July 18, 2000
Managing environmental health and safety programs on the web
By James M. Testo
James M. Testo is vice president of InteGreyted Consultants of Clifton Park. This is based on his presentation at the July 13 meeting of The Council's Occupational Safety and Health Committee.
Thanks to advances in computing, employers can "digitize" environmental health and safety (EHS) programs. Web-based EHS programs can be more effective and less costly than traditional programs based on paper EHS manuals.
The goal of EHS programs based on management information systems is continuous improvement. Mangement systems can establish policies and procedures, assign accountability for implementation of these procedures, measure their effectiveness and then improve them to increase performance and efficiency.
On-line EHS systems should include:
- An EHS library to store reference documents, web links, photos, and other resources.
- A synchronized calendar to assign specific EHS tasks and completion dates to individuals.
- An inventory of EHS issues that affect all facilities such as confined spaces, asbestos, or respiratory hazards.
Complete EHS management systems also can manage things like OSHA reporting, record-keeping and management of tasks such as job-safety analysis, exposure assessment, and lockout/tagout.

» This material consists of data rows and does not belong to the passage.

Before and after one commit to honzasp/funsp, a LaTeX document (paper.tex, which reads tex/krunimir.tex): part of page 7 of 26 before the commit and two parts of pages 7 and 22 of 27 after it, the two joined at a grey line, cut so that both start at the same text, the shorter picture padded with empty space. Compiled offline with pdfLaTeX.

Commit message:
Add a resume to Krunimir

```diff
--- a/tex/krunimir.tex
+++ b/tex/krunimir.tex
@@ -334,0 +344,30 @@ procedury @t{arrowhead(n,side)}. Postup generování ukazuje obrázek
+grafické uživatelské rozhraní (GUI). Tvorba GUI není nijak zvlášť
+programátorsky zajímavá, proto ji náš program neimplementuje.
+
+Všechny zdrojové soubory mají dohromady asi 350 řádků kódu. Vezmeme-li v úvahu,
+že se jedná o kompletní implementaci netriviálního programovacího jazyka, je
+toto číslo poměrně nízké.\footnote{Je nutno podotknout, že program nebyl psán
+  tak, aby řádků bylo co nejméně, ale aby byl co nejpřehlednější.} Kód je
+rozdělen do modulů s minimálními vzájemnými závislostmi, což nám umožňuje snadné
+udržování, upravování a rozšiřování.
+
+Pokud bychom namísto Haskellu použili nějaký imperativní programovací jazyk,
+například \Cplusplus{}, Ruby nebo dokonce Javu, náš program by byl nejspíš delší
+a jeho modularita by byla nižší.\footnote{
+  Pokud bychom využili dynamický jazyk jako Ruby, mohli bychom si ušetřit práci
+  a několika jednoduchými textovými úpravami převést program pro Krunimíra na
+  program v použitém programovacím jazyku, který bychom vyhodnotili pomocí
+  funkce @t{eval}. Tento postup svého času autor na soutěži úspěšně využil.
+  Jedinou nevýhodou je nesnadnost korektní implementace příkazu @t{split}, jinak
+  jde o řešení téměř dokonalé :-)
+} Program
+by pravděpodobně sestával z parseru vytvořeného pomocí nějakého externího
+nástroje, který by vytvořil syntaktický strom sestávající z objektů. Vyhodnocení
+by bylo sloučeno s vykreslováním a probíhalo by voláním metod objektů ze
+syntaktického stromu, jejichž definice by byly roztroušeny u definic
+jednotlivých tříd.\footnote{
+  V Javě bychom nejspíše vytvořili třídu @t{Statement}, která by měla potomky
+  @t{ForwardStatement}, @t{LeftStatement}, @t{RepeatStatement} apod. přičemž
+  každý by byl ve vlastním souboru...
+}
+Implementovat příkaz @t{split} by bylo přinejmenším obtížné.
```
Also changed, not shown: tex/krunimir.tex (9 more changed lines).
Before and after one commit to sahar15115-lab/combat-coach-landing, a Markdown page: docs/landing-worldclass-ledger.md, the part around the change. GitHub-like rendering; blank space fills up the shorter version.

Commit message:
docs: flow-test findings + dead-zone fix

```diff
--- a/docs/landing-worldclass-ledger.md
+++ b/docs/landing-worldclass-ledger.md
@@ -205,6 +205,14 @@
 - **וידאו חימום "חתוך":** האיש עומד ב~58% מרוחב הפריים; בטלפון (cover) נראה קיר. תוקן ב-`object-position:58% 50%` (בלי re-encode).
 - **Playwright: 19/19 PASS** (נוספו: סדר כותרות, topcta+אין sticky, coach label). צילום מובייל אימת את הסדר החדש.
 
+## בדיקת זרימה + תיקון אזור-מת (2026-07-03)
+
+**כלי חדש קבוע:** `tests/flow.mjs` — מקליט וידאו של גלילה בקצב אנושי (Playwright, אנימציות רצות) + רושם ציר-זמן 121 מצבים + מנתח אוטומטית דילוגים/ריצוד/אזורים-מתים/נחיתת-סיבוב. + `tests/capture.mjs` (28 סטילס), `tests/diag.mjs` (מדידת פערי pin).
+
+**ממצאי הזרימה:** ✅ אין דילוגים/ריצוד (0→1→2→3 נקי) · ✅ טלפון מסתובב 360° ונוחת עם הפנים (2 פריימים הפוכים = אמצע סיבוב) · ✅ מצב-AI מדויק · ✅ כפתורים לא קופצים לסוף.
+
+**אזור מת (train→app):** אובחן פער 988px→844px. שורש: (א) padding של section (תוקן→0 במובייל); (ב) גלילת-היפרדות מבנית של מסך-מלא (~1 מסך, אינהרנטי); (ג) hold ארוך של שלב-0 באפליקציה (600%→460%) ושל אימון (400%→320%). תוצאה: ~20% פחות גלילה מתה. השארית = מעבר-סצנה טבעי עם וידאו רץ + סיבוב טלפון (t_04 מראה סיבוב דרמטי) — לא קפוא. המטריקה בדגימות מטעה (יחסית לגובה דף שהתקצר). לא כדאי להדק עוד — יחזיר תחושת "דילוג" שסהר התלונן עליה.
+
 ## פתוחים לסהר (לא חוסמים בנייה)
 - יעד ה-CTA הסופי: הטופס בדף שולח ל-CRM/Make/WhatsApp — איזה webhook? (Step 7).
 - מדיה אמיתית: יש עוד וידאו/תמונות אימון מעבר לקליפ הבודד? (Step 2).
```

Let's compare manual-based EHS management to a web-based system in the case of hazard-communication training.
In a traditional manual-based system, the EHS manager, realizing "hazcom" training is due, would try to find his written training program, make many phone calls to book time and space for training, arrange for employees to leave production work to attend, and then try to document attendance.
Whenever a new employee is added, the process must be repeated.
With a web-based system, an EHS manager posts the complete training program to the on-line library and creates a training action item on the calendar. Employees are automatically notified via e-mail when their hazcom is due.
The e-mail reminder will have a link to the appropriate written program and training course to be taken at employees' convenience. The system would be able to log the completion of the course in the archive.
When a new employee joins the company, the training link would be forwarded automatically, further minimizing the EHS manager's hands-on work and maximizing system efficiency.
There are many other advantages to web-based EHS management.
Shared duties: Often, all EHS planning and tasks are done by one harried safety manager. With a web-based system, management can move responsibility to local supervisors or workers. It is technologically easy to enable some employees to edit or add information on the site while others have read-only access.
Continuity: In many EHS programs, knowledge is lost, and EHS programs needlessly reinvented, when a safety manager changes jobs. With web-based information and procedures, costly and needless reinvention of EHS systems is less likely.
Moreover, plan updates are immediately available to all users, so it is less likely that outdated procedures will survive because of poor "version control" of the EHS plan.
Training materials: Web-based training materials can include video, sound, photos, and plain-language explanations of rules and the consequences of failure to comply.